The Corona Pandemic and countermeasures taken by governments are already exacerbating the situation of persons living in situations of armed conflicts and in particular those trying to escape from persecution, misery, and/or armed conflict – whether within or across national borders.
Internally displaced persons and refugees are particularly vulnerable to the rapid spread of COVID-19 because they can hardly comply with measures of confinement and/or social distancing and have limited access to healthcare facilities. In Syria, Yemen and many other places affected by armed conflict, healthcare facilities have also been destroyed or degraded, and there is a significant shortage of medical equipment and medical professionals. This shortage is aggravated by a decline in the delivery of humanitarian and development aid – in the immediate due to problems in shipping and transportation, but in the long term probably also by changing priorities of donor funding.

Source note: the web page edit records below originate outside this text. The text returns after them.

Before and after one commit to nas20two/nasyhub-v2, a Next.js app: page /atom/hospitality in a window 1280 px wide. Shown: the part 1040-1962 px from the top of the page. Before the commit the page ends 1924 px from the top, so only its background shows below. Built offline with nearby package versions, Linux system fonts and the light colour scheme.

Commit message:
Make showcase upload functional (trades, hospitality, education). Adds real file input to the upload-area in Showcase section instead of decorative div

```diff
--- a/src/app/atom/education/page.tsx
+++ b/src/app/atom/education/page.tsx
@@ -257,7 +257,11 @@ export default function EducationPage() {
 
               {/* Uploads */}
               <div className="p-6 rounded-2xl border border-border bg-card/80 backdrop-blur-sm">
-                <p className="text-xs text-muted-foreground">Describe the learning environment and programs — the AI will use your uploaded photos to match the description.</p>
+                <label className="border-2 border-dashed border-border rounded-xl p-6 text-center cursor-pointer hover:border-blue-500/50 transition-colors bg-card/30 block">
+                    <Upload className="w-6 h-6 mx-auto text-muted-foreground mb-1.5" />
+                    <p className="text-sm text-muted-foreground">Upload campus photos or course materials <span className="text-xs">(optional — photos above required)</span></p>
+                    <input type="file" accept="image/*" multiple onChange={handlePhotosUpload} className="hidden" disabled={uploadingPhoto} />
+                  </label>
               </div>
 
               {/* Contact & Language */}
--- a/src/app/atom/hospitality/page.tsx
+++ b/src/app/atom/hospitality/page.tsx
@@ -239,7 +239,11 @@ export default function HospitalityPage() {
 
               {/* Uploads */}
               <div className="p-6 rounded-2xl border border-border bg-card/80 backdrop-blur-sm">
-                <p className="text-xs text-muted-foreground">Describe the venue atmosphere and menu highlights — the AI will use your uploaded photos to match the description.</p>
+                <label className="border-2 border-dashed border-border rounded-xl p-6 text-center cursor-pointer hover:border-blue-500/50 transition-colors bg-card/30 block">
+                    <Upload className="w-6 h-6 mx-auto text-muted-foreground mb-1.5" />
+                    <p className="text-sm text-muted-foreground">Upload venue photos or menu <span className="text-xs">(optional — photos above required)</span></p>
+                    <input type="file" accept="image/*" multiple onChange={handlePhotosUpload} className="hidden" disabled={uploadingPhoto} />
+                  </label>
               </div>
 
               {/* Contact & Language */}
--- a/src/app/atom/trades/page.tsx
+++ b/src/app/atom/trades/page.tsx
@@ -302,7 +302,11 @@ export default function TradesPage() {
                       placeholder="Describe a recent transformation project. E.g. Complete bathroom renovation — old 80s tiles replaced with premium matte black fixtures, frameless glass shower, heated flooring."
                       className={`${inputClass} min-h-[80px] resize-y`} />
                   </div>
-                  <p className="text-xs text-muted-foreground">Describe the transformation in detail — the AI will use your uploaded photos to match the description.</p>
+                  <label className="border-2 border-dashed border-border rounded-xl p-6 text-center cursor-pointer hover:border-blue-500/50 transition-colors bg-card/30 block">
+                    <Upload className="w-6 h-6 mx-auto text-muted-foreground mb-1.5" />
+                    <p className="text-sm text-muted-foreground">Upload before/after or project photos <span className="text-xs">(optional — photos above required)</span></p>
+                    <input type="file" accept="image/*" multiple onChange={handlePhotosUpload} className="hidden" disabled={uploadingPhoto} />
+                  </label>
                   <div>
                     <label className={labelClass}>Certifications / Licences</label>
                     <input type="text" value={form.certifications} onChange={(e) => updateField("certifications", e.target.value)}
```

Persons already vulnerable face immense threats, whether due to the degrading situation in camps or the impossibility to leave zones of conflict altogether. Many western countries have opted for a policy of closed borders to protect their populations from further spread of COVID-19. This includes suspension of migratory and refugee management and a factual break-down of the asylum system.
The discussion of those humanitarian challenges will also contrast in legal terms states’ obligations of due diligence to prevent the further spread of the virus with states’ obligations under international law, concerning asylum, refugee and migration management, including based upon human rights law. It will also look back into how these issues were tackled in past situations of pandemics.
To join the discussion, you need to register here.
‘Right On’ is a new digital initiative – co-organized by the Geneva Academy, the Geneva Human Rights Platform, the Geneva Internet Platform, the DiploFoundation, the Universal Right Group, the Human Rights Centre at the University of Essex, as well as the Permanent Missions of Denmark, Norway and the Netherlands to the United Nations in Geneva – that will keep the human rights dialogue going during these COVID-19 times.
Every Wednesday at 15:00, experts and practitioners will discuss key human rights issues related to the current health crisis.
In this online event of the ‘Right On’ digital initiative, panelists discussed how the Corona Pandemic and countermeasures taken by governments are already exacerbating the situation of persons living in situations of armed conflicts and in particular those trying to escape from persecution, misery, and/or armed conflict – whether within or across national borders.
Our recent expert meeting, conducted in collaboration with the ICRC, addressed the growing involvement of civilians in cyber and digital operations during armed conflicts.
UN Photo/Jean Marc Ferré
Our new policy brief Delivering the Right to Peace: Towards a Reinforced Role of the Human Rights Council in the UN's Peace and Security Framework delves into the possibilities of enhancing the Human Rights Council's involvement in the UN's peace and security functions.
Cover page of the book
In this launch event, key experts will comment and dialogue with Professor Sassòli on specific aspects of the book, including naval warfare and the law of neutrality, sources of IHL, IHL and human rights, as well as the classification of armed conflict
This online short course discusses the extent to which states may limit and/or derogate from their international human rights obligations in order to prevent and counter-terrorism and thus protect persons under their jurisdiction.
As a yearly publication, it keeps decision-makers, practitioners and scholars up-to-date with the latest trends and challenges in IHL implementation in over 100 armed conflicts worldwide – both international and non-international.
The Rule of Law in Armed Conflicts project (RULAC) is a unique online portal that identifies and classifies all situations of armed violence that amount to an armed conflict under international humanitarian law (IHL). It is primarily a legal reference source for a broad audience, including non-specialists, interested in issues surrounding the classification of armed conflicts under IHL.